• [Problem to solve]: Return every line of the material exactly.

-- Dataset records follows --

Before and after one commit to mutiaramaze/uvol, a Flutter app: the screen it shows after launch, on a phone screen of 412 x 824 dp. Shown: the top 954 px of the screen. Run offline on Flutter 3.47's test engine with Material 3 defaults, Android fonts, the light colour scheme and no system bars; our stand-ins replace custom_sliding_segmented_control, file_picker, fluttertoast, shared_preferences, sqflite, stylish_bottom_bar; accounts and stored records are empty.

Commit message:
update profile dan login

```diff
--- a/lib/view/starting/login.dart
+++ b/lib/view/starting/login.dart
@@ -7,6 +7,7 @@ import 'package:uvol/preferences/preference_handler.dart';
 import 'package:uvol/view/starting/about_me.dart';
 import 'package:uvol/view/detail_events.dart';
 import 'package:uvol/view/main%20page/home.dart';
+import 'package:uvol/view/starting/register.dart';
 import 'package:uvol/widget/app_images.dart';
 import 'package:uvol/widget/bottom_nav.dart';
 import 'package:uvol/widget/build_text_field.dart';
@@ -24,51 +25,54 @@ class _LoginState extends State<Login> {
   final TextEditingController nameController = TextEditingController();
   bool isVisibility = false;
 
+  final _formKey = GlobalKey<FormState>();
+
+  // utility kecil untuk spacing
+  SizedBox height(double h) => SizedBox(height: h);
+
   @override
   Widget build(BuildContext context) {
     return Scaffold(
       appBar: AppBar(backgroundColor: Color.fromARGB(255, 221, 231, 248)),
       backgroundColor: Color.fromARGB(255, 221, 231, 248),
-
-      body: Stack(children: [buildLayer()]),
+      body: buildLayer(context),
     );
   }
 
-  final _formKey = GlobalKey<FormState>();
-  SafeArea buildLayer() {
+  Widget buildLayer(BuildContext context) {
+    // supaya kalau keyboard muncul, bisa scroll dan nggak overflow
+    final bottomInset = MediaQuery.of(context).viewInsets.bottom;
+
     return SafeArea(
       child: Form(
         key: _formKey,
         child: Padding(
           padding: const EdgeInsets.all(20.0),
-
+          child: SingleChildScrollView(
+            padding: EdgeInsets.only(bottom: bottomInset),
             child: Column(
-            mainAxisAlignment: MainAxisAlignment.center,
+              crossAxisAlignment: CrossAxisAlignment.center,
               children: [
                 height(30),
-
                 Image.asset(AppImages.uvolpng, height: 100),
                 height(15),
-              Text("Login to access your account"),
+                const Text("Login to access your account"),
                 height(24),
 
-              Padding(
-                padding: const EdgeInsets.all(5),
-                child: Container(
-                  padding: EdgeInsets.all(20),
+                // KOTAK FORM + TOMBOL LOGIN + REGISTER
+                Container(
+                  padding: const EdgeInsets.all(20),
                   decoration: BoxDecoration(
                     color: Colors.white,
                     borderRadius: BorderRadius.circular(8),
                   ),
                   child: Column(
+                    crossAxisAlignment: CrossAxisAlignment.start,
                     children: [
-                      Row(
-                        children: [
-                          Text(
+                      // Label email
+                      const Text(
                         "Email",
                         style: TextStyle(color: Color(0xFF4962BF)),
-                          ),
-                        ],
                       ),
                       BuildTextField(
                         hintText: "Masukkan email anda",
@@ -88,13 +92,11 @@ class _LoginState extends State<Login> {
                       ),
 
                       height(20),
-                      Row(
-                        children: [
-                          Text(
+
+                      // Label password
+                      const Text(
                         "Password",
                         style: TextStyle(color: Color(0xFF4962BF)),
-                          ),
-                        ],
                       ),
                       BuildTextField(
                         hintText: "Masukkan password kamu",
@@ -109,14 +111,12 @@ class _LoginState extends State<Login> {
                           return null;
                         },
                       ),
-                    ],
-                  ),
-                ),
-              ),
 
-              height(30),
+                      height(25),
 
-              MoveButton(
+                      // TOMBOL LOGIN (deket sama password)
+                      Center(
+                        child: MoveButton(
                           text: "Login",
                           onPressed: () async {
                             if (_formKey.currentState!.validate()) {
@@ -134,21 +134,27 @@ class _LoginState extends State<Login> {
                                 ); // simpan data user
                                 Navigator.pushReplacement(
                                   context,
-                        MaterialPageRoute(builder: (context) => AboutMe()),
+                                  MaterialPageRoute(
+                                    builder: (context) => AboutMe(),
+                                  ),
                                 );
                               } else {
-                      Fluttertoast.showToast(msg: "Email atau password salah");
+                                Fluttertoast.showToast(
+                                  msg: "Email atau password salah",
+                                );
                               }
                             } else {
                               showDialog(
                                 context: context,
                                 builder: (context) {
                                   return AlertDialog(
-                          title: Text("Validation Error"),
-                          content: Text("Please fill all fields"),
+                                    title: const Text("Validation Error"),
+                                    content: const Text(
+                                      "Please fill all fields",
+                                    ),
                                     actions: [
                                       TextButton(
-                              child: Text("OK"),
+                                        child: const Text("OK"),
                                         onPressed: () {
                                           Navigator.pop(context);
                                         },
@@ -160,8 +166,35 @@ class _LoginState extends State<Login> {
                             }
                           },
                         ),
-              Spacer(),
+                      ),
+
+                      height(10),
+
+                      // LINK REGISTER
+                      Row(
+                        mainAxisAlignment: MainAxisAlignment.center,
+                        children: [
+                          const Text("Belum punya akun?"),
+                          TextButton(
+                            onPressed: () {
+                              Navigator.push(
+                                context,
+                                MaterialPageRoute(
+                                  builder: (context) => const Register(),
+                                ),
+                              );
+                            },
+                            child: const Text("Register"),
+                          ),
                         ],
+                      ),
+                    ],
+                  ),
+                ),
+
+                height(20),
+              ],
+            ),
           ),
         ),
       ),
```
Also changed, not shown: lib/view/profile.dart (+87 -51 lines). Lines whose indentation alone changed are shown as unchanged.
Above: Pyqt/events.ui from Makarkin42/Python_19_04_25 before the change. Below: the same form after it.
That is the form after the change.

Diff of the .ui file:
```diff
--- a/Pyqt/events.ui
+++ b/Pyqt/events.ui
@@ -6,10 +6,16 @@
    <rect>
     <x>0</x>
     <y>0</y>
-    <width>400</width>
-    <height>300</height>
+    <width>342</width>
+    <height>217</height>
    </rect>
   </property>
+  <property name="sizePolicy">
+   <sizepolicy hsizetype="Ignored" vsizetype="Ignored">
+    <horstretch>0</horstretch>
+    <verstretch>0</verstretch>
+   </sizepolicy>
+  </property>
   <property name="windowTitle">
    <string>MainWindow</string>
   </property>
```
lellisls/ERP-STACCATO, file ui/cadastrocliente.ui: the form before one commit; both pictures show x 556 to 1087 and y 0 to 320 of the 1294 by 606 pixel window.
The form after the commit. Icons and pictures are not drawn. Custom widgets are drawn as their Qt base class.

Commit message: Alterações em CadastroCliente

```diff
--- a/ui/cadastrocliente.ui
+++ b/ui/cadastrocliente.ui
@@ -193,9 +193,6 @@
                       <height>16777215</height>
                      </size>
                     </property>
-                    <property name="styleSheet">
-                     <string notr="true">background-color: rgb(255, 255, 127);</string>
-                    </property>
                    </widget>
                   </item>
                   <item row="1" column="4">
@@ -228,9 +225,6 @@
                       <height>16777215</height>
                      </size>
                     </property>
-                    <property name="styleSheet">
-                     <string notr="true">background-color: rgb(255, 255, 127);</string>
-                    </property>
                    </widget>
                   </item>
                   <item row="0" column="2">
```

-- Dataset records concluded --

• [Task response]:
Before and after one commit to mutiaramaze/uvol, a Flutter app: the screen it shows after launch, on a phone screen of 412 x 824 dp. Shown: the top 954 px of the screen. Run offline on Flutter 3.47's test engine with Material 3 defaults, Android fonts, the light colour scheme and no system bars; our stand-ins replace custom_sliding_segmented_control, file_picker, fluttertoast, shared_preferences, sqflite, stylish_bottom_bar; accounts and stored records are empty.

Commit message:
update profile dan login

```diff
--- a/lib/view/starting/login.dart
+++ b/lib/view/starting/login.dart
@@ -7,6 +7,7 @@ import 'package:uvol/preferences/preference_handler.dart';
 import 'package:uvol/view/starting/about_me.dart';
 import 'package:uvol/view/detail_events.dart';
 import 'package:uvol/view/main%20page/home.dart';
+import 'package:uvol/view/starting/register.dart';
 import 'package:uvol/widget/app_images.dart';
 import 'package:uvol/widget/bottom_nav.dart';
 import 'package:uvol/widget/build_text_field.dart';
@@ -24,51 +25,54 @@ class _LoginState extends State<Login> {
   final TextEditingController nameController = TextEditingController();
   bool isVisibility = false;
 
+  final _formKey = GlobalKey<FormState>();
+
+  // utility kecil untuk spacing
+  SizedBox height(double h) => SizedBox(height: h);
+
   @override
   Widget build(BuildContext context) {
     return Scaffold(
       appBar: AppBar(backgroundColor: Color.fromARGB(255, 221, 231, 248)),
       backgroundColor: Color.fromARGB(255, 221, 231, 248),
-
-      body: Stack(children: [buildLayer()]),
+      body: buildLayer(context),
     );
   }
 
-  final _formKey = GlobalKey<FormState>();
-  SafeArea buildLayer() {
+  Widget buildLayer(BuildContext context) {
+    // supaya kalau keyboard muncul, bisa scroll dan nggak overflow
+    final bottomInset = MediaQuery.of(context).viewInsets.bottom;
+
     return SafeArea(
       child: Form(
         key: _formKey,
         child: Padding(
           padding: const EdgeInsets.all(20.0),
-
+          child: SingleChildScrollView(
+            padding: EdgeInsets.only(bottom: bottomInset),
             child: Column(
-            mainAxisAlignment: MainAxisAlignment.center,
+              crossAxisAlignment: CrossAxisAlignment.center,
               children: [
                 height(30),
-
                 Image.asset(AppImages.uvolpng, height: 100),
                 height(15),
-              Text("Login to access your account"),
+                const Text("Login to access your account"),
                 height(24),
 
-              Padding(
-                padding: const EdgeInsets.all(5),
-                child: Container(
-                  padding: EdgeInsets.all(20),
+                // KOTAK FORM + TOMBOL LOGIN + REGISTER
+                Container(
+                  padding: const EdgeInsets.all(20),
                   decoration: BoxDecoration(
                     color: Colors.white,
                     borderRadius: BorderRadius.circular(8),
                   ),
                   child: Column(
+                    crossAxisAlignment: CrossAxisAlignment.start,
                     children: [
-                      Row(
-                        children: [
-                          Text(
+                      // Label email
+                      const Text(
                         "Email",
                         style: TextStyle(color: Color(0xFF4962BF)),
-                          ),
-                        ],
                       ),
                       BuildTextField(
                         hintText: "Masukkan email anda",
@@ -88,13 +92,11 @@ class _LoginState extends State<Login> {
                       ),
 
                       height(20),
-                      Row(
-                        children: [
-                          Text(
+
+                      // Label password
+                      const Text(
                         "Password",
                         style: TextStyle(color: Color(0xFF4962BF)),
-                          ),
-                        ],
                       ),
                       BuildTextField(
                         hintText: "Masukkan password kamu",
@@ -109,14 +111,12 @@ class _LoginState extends State<Login> {
                           return null;
                         },
                       ),
-                    ],
-                  ),
-                ),
-              ),
 
-              height(30),
+                      height(25),
 
-              MoveButton(
+                      // TOMBOL LOGIN (deket sama password)
+                      Center(
+                        child: MoveButton(
                           text: "Login",
                           onPressed: () async {
                             if (_formKey.currentState!.validate()) {
@@ -134,21 +134,27 @@ class _LoginState extends State<Login> {
                                 ); // simpan data user
                                 Navigator.pushReplacement(
                                   context,
-                        MaterialPageRoute(builder: (context) => AboutMe()),
+                                  MaterialPageRoute(
+                                    builder: (context) => AboutMe(),
+                                  ),
                                 );
                               } else {
-                      Fluttertoast.showToast(msg: "Email atau password salah");
+                                Fluttertoast.showToast(
+                                  msg: "Email atau password salah",
+                                );
                               }
                             } else {
                               showDialog(
                                 context: context,
                                 builder: (context) {
                                   return AlertDialog(
-                          title: Text("Validation Error"),
-                          content: Text("Please fill all fields"),
+                                    title: const Text("Validation Error"),
+                                    content: const Text(
+                                      "Please fill all fields",
+                                    ),
                                     actions: [
                                       TextButton(
-                              child: Text("OK"),
+                                        child: const Text("OK"),
                                         onPressed: () {
                                           Navigator.pop(context);
                                         },
@@ -160,8 +166,35 @@ class _LoginState extends State<Login> {
                             }
                           },
                         ),
-              Spacer(),
+                      ),
+
+                      height(10),
+
+                      // LINK REGISTER
+                      Row(
+                        mainAxisAlignment: MainAxisAlignment.center,
+                        children: [
+                          const Text("Belum punya akun?"),
+                          TextButton(
+                            onPressed: () {
+                              Navigator.push(
+                                context,
+                                MaterialPageRoute(
+                                  builder: (context) => const Register(),
+                                ),
+                              );
+                            },
+                            child: const Text("Register"),
+                          ),
                         ],
+                      ),
+                    ],
+                  ),
+                ),
+
+                height(20),
+              ],
+            ),
           ),
         ),
       ),
```
Also changed, not shown: lib/view/profile.dart (+87 -51 lines). Lines whose indentation alone changed are shown as unchanged.
Above: Pyqt/events.ui from Makarkin42/Python_19_04_25 before the change. Below: the same form after it.
That is the form after the change.

Diff of the .ui file:
```diff
--- a/Pyqt/events.ui
+++ b/Pyqt/events.ui
@@ -6,10 +6,16 @@
    <rect>
     <x>0</x>
     <y>0</y>
-    <width>400</width>
-    <height>300</height>
+    <width>342</width>
+    <height>217</height>
    </rect>
   </property>
+  <property name="sizePolicy">
+   <sizepolicy hsizetype="Ignored" vsizetype="Ignored">
+    <horstretch>0</horstretch>
+    <verstretch>0</verstretch>
+   </sizepolicy>
+  </property>
   <property name="windowTitle">
    <string>MainWindow</string>
   </property>
```
lellisls/ERP-STACCATO, file ui/cadastrocliente.ui: the form before one commit; both pictures show x 556 to 1087 and y 0 to 320 of the 1294 by 606 pixel window.
The form after the commit. Icons and pictures are not drawn. Custom widgets are drawn as their Qt base class.

Commit message: Alterações em CadastroCliente

```diff
--- a/ui/cadastrocliente.ui
+++ b/ui/cadastrocliente.ui
@@ -193,9 +193,6 @@
                       <height>16777215</height>
                      </size>
                     </property>
-                    <property name="styleSheet">
-                     <string notr="true">background-color: rgb(255, 255, 127);</string>
-                    </property>
                    </widget>
                   </item>
                   <item row="1" column="4">
@@ -228,9 +225,6 @@
                       <height>16777215</height>
                      </size>
                     </property>
-                    <property name="styleSheet">
-                     <string notr="true">background-color: rgb(255, 255, 127);</string>
-                    </property>
                    </widget>
                   </item>
                   <item row="0" column="2">
```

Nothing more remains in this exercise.